• **WHAT TO DO**
In the entries that follow, how many lines contain the word "pohyb"? Answer with the number only.

━━━ DATASET EXTRACT

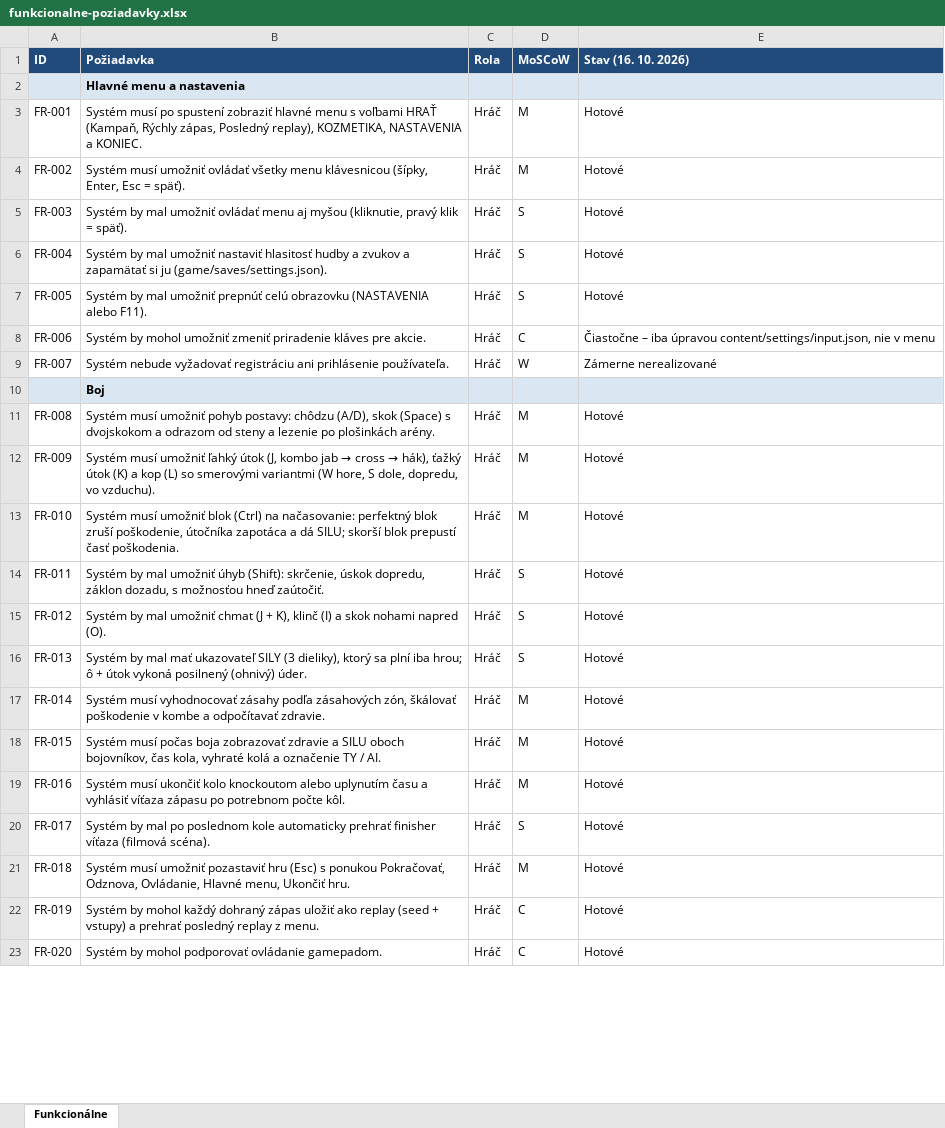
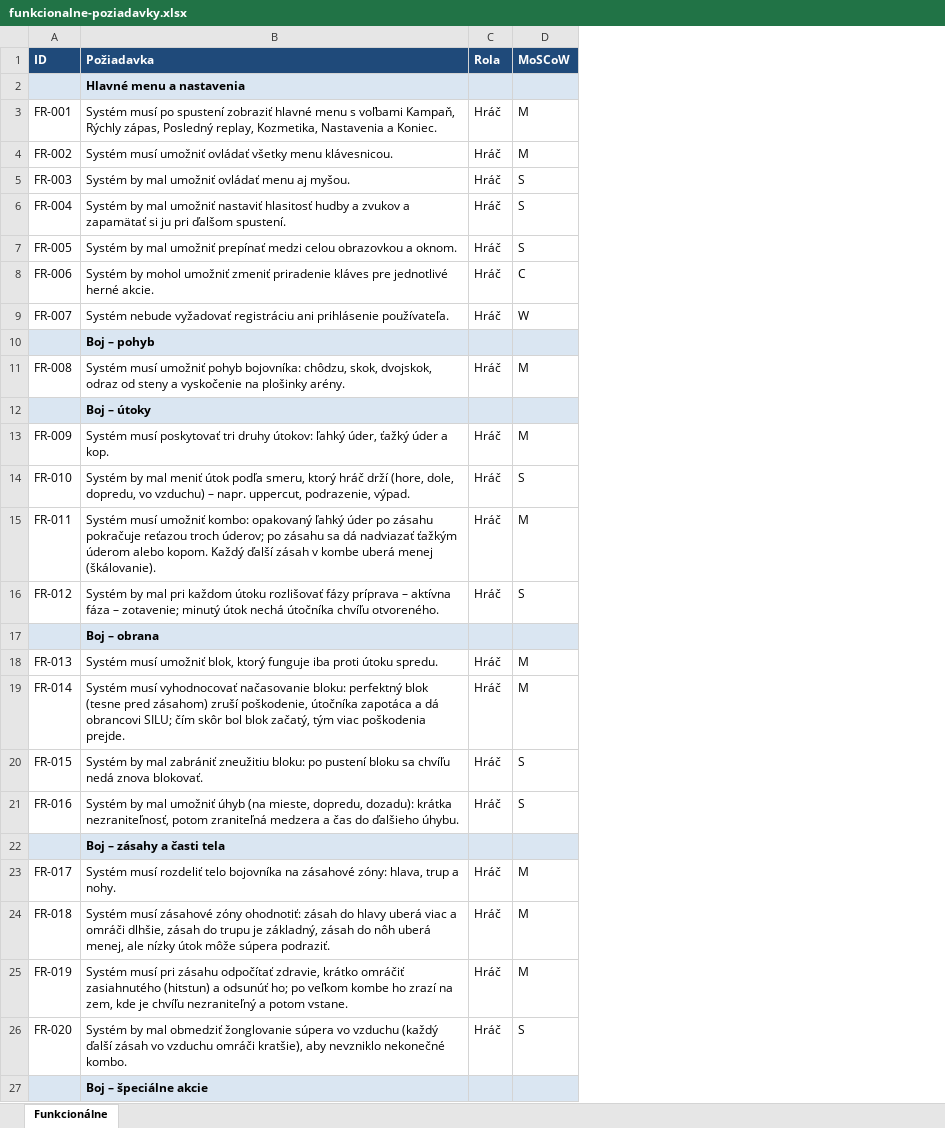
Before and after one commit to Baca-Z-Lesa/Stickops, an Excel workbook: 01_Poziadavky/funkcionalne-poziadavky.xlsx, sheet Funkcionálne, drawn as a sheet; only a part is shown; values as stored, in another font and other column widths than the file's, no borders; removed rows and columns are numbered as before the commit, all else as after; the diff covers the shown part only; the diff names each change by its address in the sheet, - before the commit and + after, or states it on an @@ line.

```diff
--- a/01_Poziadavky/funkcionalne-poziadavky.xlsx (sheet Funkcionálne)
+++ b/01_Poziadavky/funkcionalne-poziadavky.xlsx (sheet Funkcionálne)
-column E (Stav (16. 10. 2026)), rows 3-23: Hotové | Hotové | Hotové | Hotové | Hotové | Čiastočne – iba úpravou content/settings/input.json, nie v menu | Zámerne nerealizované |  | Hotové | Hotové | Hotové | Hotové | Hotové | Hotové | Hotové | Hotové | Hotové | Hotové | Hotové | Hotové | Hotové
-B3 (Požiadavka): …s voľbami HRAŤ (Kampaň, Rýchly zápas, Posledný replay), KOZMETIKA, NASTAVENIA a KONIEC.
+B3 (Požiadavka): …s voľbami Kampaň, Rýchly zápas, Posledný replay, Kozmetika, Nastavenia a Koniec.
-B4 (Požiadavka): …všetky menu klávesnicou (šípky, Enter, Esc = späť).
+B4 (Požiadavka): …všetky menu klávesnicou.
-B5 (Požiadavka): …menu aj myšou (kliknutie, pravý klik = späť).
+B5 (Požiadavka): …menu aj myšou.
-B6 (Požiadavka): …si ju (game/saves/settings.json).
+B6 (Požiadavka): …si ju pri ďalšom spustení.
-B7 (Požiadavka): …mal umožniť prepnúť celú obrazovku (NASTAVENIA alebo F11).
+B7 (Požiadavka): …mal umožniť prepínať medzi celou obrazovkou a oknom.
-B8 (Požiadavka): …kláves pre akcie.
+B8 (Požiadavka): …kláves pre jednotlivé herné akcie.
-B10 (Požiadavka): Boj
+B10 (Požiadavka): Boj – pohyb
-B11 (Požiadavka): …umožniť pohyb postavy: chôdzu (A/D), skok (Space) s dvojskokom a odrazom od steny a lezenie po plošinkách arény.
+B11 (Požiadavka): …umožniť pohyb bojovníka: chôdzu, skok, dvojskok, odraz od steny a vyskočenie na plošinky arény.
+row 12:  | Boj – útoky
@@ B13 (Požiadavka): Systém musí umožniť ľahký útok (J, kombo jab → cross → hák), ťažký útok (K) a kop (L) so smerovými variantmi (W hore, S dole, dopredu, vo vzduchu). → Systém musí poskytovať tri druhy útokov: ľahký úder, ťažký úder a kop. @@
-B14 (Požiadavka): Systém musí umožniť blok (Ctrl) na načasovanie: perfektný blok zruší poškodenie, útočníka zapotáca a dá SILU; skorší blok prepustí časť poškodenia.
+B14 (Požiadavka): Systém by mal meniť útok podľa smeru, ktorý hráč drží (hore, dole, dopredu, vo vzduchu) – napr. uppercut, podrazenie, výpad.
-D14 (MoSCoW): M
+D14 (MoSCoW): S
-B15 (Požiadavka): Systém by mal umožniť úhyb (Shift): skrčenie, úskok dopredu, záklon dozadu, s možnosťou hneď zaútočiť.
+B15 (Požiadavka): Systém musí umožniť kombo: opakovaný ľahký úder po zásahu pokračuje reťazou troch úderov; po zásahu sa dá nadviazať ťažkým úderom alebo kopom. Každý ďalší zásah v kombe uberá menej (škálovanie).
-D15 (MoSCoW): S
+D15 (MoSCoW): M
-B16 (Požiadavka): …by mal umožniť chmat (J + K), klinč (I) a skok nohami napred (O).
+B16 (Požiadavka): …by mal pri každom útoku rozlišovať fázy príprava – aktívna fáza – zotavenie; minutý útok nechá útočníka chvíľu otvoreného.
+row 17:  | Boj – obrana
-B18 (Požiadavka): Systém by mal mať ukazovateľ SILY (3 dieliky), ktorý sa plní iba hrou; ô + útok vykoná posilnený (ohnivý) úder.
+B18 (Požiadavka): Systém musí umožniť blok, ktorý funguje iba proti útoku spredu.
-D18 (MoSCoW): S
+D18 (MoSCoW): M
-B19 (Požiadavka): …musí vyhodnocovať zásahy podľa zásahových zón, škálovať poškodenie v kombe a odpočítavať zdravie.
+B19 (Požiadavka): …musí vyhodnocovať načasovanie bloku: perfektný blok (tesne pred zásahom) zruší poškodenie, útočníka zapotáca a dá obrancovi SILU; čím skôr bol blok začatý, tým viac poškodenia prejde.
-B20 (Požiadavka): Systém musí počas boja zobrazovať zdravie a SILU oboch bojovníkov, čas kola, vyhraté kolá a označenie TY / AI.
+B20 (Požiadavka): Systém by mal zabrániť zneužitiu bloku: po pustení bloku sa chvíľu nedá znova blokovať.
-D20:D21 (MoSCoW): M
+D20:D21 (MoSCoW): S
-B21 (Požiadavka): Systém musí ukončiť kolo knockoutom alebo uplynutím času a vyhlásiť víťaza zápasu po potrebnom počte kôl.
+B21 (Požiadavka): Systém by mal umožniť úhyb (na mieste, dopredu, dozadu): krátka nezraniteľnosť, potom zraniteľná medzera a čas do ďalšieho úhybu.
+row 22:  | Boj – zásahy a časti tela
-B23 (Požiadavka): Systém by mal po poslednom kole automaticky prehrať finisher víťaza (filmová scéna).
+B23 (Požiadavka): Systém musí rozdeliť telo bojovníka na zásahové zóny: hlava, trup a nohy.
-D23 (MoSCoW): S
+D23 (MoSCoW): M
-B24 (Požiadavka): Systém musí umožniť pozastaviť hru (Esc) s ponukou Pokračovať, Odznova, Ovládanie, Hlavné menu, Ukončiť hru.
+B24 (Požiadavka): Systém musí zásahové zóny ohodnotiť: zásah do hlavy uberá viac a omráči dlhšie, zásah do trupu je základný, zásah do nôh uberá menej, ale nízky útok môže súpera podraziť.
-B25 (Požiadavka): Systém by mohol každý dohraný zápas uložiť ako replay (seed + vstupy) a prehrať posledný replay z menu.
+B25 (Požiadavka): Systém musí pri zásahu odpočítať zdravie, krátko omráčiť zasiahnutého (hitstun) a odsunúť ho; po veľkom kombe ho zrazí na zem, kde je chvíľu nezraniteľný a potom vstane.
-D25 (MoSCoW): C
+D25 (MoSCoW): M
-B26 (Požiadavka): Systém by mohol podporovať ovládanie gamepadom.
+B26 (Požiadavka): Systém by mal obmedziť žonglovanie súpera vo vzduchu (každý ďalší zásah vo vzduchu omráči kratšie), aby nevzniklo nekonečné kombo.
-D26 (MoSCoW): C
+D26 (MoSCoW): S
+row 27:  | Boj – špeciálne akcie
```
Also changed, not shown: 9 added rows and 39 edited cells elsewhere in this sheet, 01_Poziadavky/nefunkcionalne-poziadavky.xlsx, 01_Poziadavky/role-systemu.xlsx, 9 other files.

━━━━━━
━━━ DATASET EXTRACT

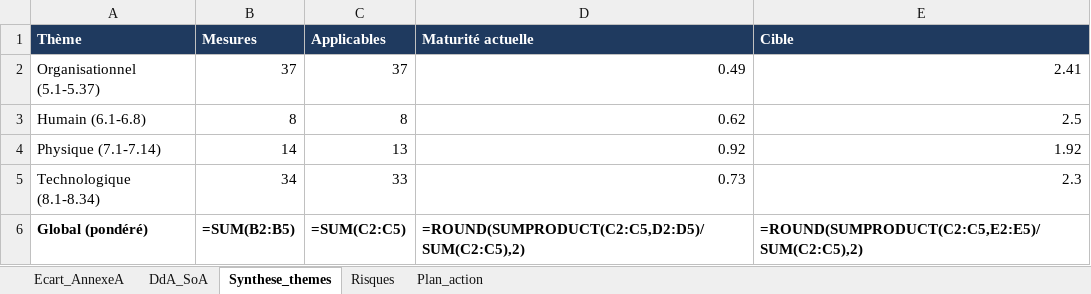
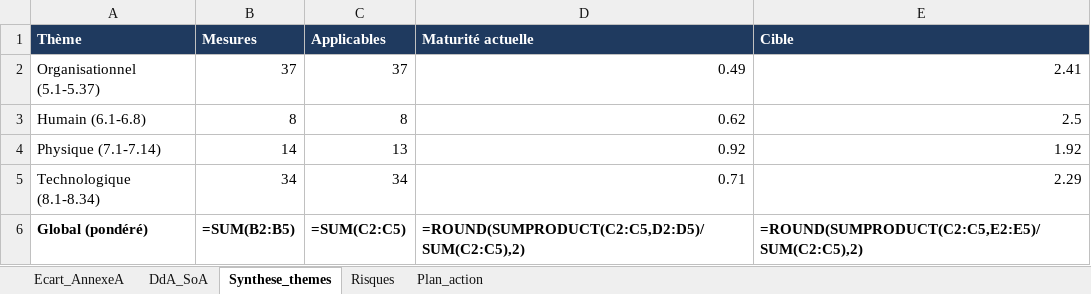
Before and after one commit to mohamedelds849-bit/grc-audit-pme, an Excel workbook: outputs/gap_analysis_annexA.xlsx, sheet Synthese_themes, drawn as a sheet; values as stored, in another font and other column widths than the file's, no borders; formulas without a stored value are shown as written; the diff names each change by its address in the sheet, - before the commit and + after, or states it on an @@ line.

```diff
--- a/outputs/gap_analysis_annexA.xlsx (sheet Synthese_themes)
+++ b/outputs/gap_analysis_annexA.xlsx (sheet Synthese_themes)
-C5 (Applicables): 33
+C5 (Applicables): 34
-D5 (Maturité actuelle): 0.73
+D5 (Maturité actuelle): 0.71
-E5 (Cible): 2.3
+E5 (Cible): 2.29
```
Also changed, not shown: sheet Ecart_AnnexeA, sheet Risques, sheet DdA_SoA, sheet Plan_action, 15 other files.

━━━━━━

• **RESULT**
3